But our coxswain, we were lucky because he came to the same sandbar, but he didn’t lower the ramp. He might have seen something, or else somebody else radioed him or something. He gunned it when he hit it and went over the sandbar. And hell, we went another probably 100, 200 yards before we finally did hit the beach.

We were still up to our waists in water. But I was so loaded down with my medical equipment, and my ammo, and my gun and other stuff that if we didn’t have the beach under us, we’d have been in real trouble. Might not have got ashore.

MARIA MCLEOD: Tell me about the first time you were in combat, and you were dealing with actual wounds, what that was like.

BILL EVANS: Well, I wasn’t much more educated than I told you about. I got to New Guinea and I appealed to my commanding officer, who was a medic, a doctor. I said, “You know, I haven’t had any training at all yet, except this episode with my arms.” I said, “Can’t I get some training if I’m going into combat?”

He said, “Yeah, that makes sense. I’ll send you down the beach about 20 miles.”

There was a station hospital, and down there they had a series of big squad tents. That’s a station hospital. They’re all tents.

He said, “We’ll get you some training at the hospital.”

So I said, “Fine. Great.”

And he said, “You’ll be down there about two months.”

I said, “OK.”

So I packed the gear I needed to go down there. Still took my rifle with me. And got down there to the station hospital.

But they had so many wounded. Broken bones caused by gunshot. These guys are coming back from the Marshall Islands and those places that were invaded before we got to the Philippines – not by our outfit, by other outfits.

You get wounded and shot with rifle shot or shrapnel and so forth. A lot of times, you get broken bones as well as the wound itself. So they were having a lot of them coming in by the boatload to the station hospital down there – Navy men, Army men, everybody.

And so what did they do? They sent me into cast surgery.

MARIA MCLEOD: What’s cast surgery?

BILL EVANS: Well, I thought I was going to learn something about surgery that would help me. But no, what they had me doing was making casts out of plaster of Paris on people who had back wounds – their backs were broken, or some part of it. We had them on ropes – lines. Their feet were down, and their back and shoulders were down, but their body was up in the air, like making an arch.

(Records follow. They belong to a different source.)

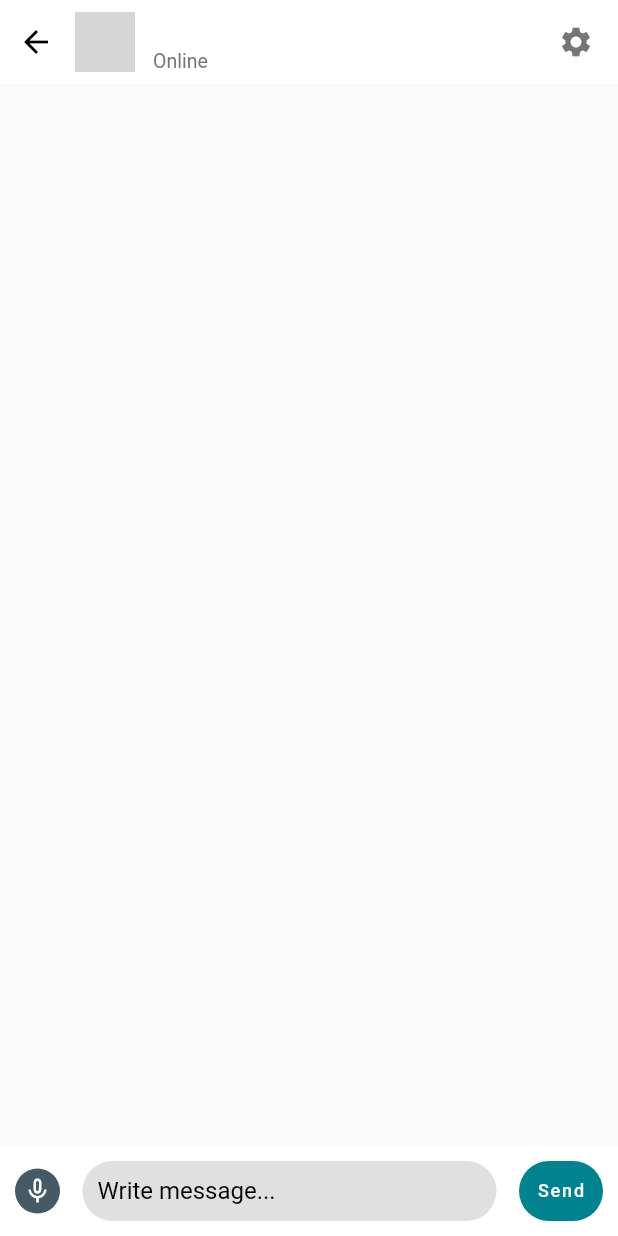
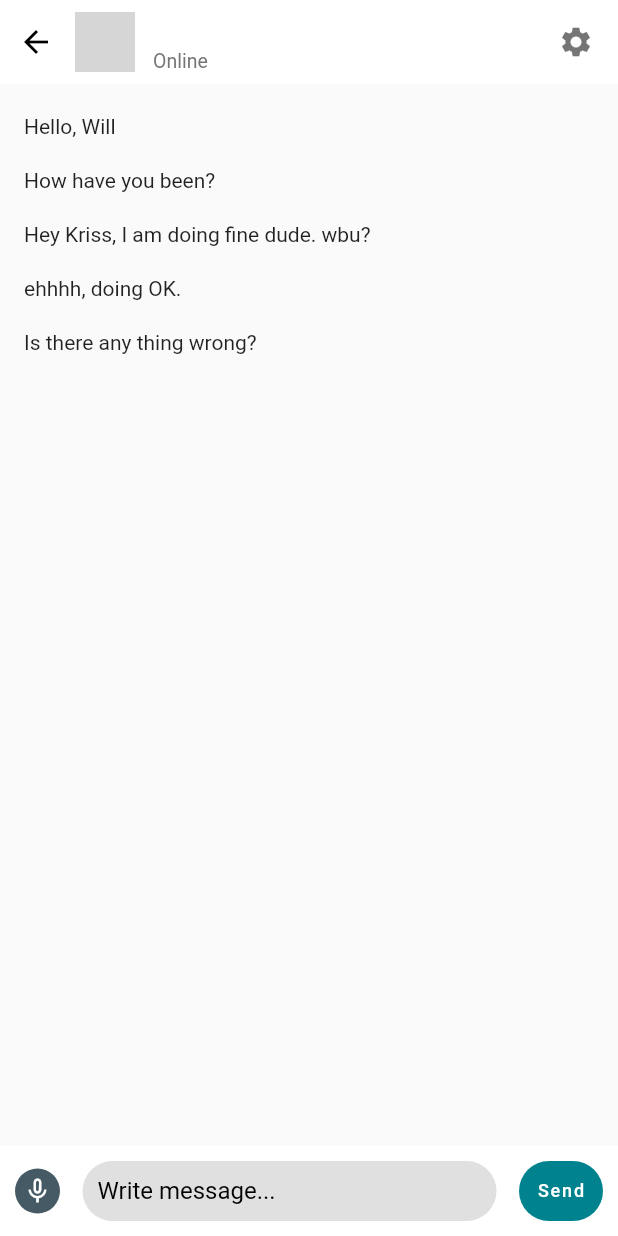
Before and after one commit to storm1486/wyam_app, a Flutter app: the ChatDetailPage screen opened directly with empty values, on a phone screen of 412 x 824 dp. Run offline on Flutter 3.47's test engine with Material 2 defaults, Android fonts, the phone set to English and light mode, and no system bars; grey boxes are pictures that could not be loaded.

Commit message:
Added Chat messages in ChatDetailPage

```diff
--- a/lib/pages/chatDetailPage.dart
+++ b/lib/pages/chatDetailPage.dart
@@ -1,4 +1,6 @@
 import 'package:flutter/material.dart';
+
+import '../services/chatMessageModel.dart';
 
 class ChatDetailPage extends StatefulWidget{
   late String name; //get name of the friend
@@ -11,6 +13,13 @@ class ChatDetailPage extends StatefulWidget{
 }
 
 class _ChatDetailPageState extends State<ChatDetailPage> {
+  List<ChatMessage> messages = [
+    ChatMessage(messageContent: "Hello, Will", messageType: "receiver"),
+    ChatMessage(messageContent: "How have you been?", messageType: "receiver"),
+    ChatMessage(messageContent: "Hey Kriss, I am doing fine dude. wbu?", messageType: "sender"),
+    ChatMessage(messageContent: "ehhhh, doing OK.", messageType: "receiver"),
+    ChatMessage(messageContent: "Is there any thing wrong?", messageType: "sender"),
+  ];
 
   @override
   Widget build(BuildContext context) {
@@ -55,6 +64,18 @@ class _ChatDetailPageState extends State<ChatDetailPage> {
         ),
         body: Stack(
           children: [
+            ListView.builder(
+              itemCount: messages.length,
+              shrinkWrap: true,
+              padding: EdgeInsets.only(top: 10,bottom: 10),
+              physics: NeverScrollableScrollPhysics(),
+              itemBuilder: (context, index){
+                return Container(
+                  padding: EdgeInsets.only(left: 16,right: 16,top: 10,bottom: 10),
+                  child: Text(messages[index].messageContent),
+                );
+              },
+            ),
             Align(
               alignment: Alignment.bottomLeft,
               child: Container(
--- /dev/null
+++ b/lib/services/chatMessageModel.dart
@@ -0,0 +1,6 @@
+class ChatMessage{
+  String messageContent;
+  String messageType;
+
+  ChatMessage({required this.messageContent, required this.messageType});
+}
```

So all I was doing was wrapping plaster of Paris, learning how to make a cast for a broken back, but who’s going to do that in combat? In combat, you get somebody who you’ve talked to a half an hour before, and thirty minutes later, he’s laying on a litter, covered with blood, or lost an arm, or ribs are all shot up or whatever.

You couldn’t put a cast on. You would do what you could to bandage him up, stop the bleeding, give him a transfusion or whatever, and put him on the back of a Jeep and send him out of the jungle. So I learned the hard way.

MARIA MCLEOD: You said something interesting. You said when you came back to Seattle, you were afraid of people. Is that true?

BILL EVANS: See, my folks, as I told you, still lived on Beacon Hill. They could see out in the bay. It was right across from the Veterans Hospital on Beacon Hill, on Beacon Avenue. My folks bought it. Had the home built in [19]42. And so when I got in the bay, I could see my house from there.

I got out of the service right before Christmas. So I was downtown, buying my folks a Christmas present … And the signal lights … I’d been three years in the jungle [chuckles] and I was just afraid of people. I’d stop at the intersection and I was afraid to cross the street. I thought, You’ve got to get a hold of yourself!

MARIA MCLEOD: When you were in the jungle, did you think of home? And when you thought of home, did you think of Seattle, or did you think of Issaquah? What were some of the things that kept you going?
BILL EVANS: I’d only lived, all my life, in Issaquah and then Seattle, so yeah. But, you know, when you’re in combat – and seeing death all around you, and being a medic – I was involved with it every day, hour by hour – you didn’t dare think about going home. You thought about making it through another day.